Modification records:
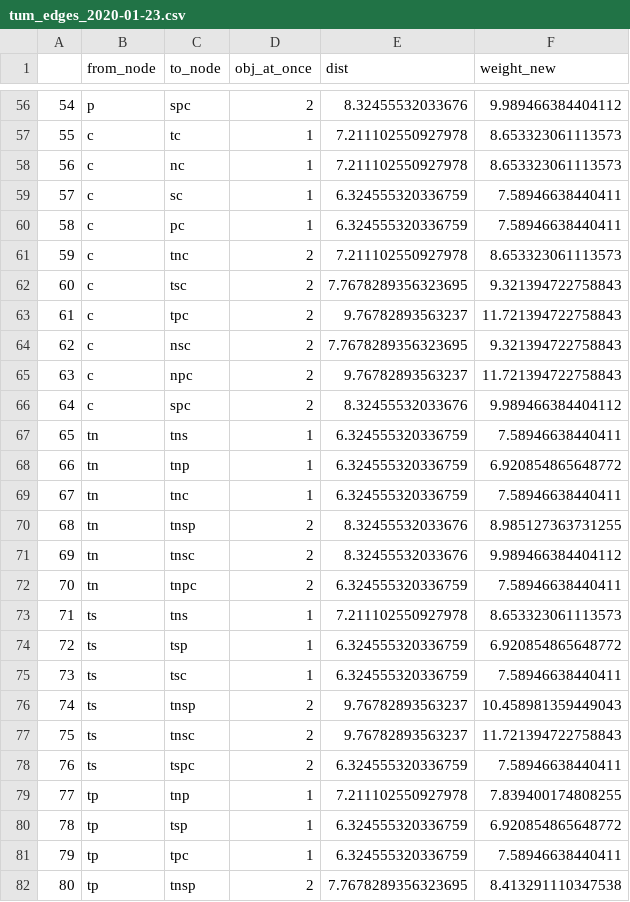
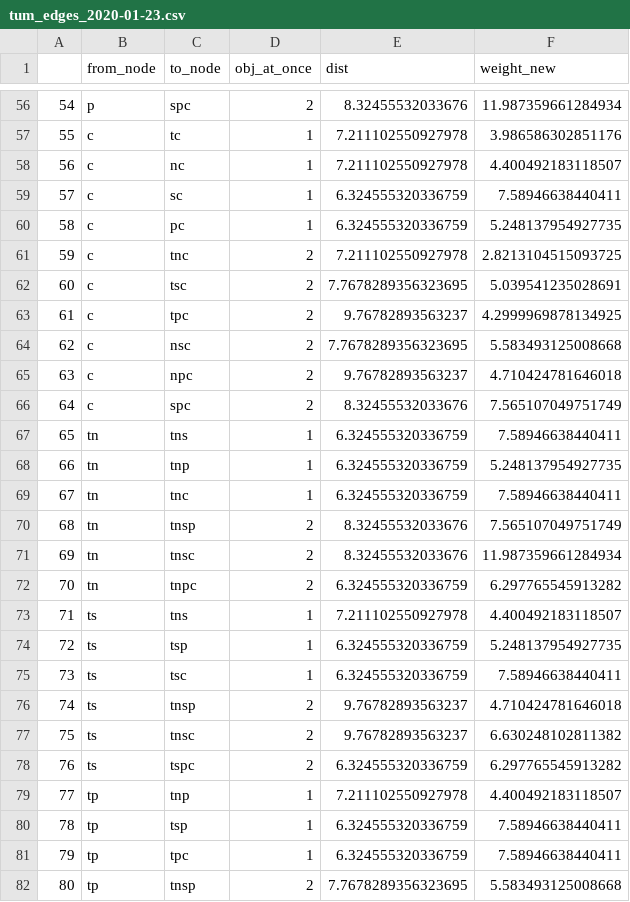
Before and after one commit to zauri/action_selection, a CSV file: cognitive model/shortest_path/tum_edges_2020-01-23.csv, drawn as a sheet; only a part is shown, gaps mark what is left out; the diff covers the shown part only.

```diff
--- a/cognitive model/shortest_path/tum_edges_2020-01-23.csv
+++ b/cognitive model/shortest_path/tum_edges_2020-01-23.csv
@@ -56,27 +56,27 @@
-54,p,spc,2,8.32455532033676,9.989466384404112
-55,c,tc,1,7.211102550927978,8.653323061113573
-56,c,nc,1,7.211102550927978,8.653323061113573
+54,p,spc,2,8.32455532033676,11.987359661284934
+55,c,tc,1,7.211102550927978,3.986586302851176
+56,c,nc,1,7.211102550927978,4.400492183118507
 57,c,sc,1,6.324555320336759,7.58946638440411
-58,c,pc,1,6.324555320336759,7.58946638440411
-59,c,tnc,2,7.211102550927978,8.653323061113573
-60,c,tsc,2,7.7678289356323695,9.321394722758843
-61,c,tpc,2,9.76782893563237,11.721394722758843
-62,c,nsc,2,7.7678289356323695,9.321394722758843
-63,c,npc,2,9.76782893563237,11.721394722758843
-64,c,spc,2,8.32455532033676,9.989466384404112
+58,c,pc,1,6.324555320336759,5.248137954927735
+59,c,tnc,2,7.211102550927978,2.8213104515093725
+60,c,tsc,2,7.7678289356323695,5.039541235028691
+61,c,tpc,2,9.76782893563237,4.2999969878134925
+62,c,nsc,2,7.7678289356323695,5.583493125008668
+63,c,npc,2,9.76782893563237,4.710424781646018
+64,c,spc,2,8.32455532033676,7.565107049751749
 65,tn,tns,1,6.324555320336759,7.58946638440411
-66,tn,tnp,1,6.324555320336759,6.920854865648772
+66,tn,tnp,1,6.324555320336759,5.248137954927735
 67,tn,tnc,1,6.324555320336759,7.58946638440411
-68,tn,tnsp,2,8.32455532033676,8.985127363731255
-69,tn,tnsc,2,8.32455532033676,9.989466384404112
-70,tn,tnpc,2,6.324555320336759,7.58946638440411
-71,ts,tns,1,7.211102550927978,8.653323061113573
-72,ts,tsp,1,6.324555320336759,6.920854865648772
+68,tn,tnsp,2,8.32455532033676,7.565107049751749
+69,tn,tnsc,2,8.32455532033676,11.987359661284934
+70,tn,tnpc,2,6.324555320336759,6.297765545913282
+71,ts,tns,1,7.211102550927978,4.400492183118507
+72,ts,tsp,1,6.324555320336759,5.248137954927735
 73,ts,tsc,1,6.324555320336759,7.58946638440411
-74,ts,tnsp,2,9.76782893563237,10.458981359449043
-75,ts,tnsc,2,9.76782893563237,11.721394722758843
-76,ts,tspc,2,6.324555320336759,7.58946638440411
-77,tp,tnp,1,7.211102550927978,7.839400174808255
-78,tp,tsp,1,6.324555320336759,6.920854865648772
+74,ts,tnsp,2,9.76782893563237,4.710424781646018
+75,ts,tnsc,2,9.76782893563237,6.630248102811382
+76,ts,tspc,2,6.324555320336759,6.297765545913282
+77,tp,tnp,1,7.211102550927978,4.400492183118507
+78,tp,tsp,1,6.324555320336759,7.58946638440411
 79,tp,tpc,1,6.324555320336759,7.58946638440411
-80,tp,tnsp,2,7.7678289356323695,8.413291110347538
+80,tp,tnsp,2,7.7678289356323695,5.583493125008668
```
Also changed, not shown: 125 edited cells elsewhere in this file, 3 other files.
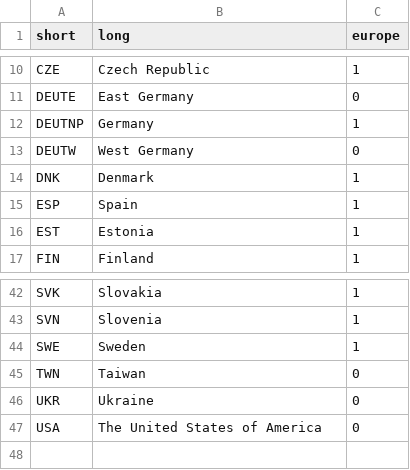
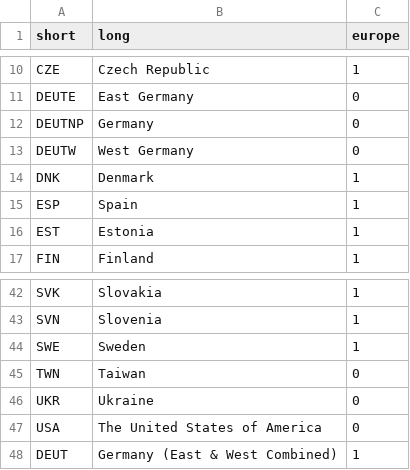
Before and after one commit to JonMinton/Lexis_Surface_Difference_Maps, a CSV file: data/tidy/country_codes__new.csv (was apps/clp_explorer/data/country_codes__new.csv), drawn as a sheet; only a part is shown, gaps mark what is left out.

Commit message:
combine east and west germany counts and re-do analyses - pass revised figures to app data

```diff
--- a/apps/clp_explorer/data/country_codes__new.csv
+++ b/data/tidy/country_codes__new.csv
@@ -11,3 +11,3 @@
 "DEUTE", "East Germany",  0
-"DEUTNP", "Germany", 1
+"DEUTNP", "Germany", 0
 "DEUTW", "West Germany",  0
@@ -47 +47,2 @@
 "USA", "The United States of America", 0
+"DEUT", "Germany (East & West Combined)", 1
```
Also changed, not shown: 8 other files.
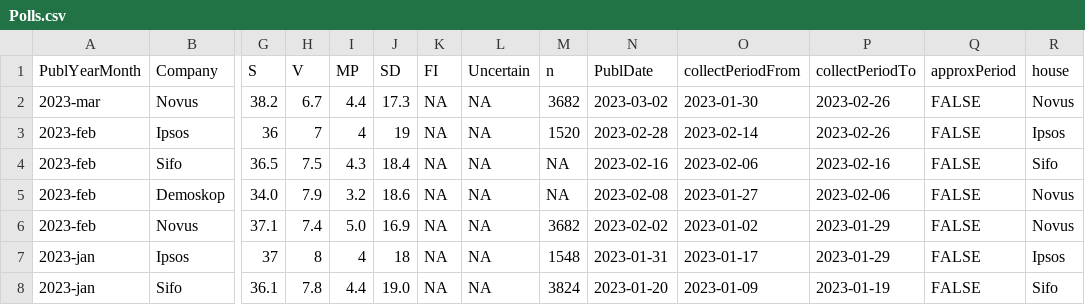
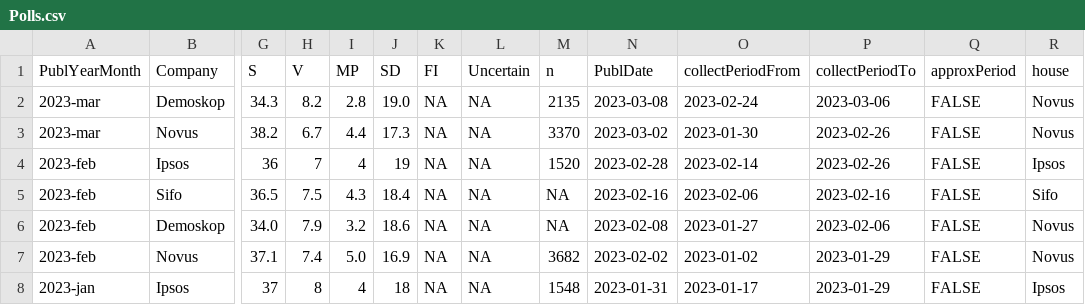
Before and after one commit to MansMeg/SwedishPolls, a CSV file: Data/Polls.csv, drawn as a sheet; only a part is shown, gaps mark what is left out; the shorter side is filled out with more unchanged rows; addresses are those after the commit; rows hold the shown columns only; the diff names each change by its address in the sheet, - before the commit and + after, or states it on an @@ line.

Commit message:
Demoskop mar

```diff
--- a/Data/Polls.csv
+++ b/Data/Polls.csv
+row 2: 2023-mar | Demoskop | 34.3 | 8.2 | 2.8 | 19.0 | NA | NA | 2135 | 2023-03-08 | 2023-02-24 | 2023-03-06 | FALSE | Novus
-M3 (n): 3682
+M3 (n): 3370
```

## EXERCISE GOAL:
From the records above, show each line that contains the word "tnsc".

## PROBLEM SOLUTION:
-69,tn,tnsc,2,8.32455532033676,9.989466384404112
+69,tn,tnsc,2,8.32455532033676,11.987359661284934
-75,ts,tnsc,2,9.76782893563237,11.721394722758843
+75,ts,tnsc,2,9.76782893563237,6.630248102811382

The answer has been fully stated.